Exercise. Find the word "navrh" in the records below. List each line containing it.

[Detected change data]
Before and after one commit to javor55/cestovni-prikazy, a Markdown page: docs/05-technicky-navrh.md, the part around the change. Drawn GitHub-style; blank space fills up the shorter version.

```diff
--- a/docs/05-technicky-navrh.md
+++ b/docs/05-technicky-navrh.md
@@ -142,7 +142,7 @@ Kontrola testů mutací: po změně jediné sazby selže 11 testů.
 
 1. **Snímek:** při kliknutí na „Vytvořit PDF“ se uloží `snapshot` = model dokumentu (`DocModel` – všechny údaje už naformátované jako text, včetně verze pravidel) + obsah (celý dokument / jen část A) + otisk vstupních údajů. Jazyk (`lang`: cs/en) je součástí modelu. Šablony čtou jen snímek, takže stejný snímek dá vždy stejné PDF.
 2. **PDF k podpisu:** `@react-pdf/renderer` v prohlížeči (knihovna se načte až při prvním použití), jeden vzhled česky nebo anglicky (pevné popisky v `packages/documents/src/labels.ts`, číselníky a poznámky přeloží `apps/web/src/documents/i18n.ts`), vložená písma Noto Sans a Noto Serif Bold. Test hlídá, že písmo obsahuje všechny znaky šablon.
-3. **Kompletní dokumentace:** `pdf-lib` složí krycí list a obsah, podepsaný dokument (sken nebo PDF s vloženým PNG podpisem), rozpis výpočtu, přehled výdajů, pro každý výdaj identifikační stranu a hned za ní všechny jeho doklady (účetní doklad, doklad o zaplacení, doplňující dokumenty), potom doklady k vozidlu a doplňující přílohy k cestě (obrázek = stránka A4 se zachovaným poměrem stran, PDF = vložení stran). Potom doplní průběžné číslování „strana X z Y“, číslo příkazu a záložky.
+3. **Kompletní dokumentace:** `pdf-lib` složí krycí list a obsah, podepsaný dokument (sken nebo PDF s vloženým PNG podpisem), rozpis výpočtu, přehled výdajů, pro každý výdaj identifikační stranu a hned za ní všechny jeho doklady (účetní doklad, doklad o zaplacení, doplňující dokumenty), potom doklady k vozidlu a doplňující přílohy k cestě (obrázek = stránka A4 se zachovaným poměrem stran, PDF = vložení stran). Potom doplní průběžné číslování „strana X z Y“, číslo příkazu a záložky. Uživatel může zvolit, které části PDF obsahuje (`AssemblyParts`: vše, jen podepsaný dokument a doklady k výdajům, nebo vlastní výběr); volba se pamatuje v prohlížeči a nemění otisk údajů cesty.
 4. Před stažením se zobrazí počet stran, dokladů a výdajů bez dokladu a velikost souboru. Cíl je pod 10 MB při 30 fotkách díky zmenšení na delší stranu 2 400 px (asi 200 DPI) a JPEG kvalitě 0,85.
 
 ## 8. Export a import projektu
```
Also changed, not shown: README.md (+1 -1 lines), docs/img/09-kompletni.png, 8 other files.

Exercise answer.
Before and after one commit to javor55/cestovni-prikazy, a Markdown page: docs/05-technicky-navrh.md, the part around the change. Drawn GitHub-style; blank space fills up the shorter version.
--- a/docs/05-technicky-navrh.md
+++ b/docs/05-technicky-navrh.md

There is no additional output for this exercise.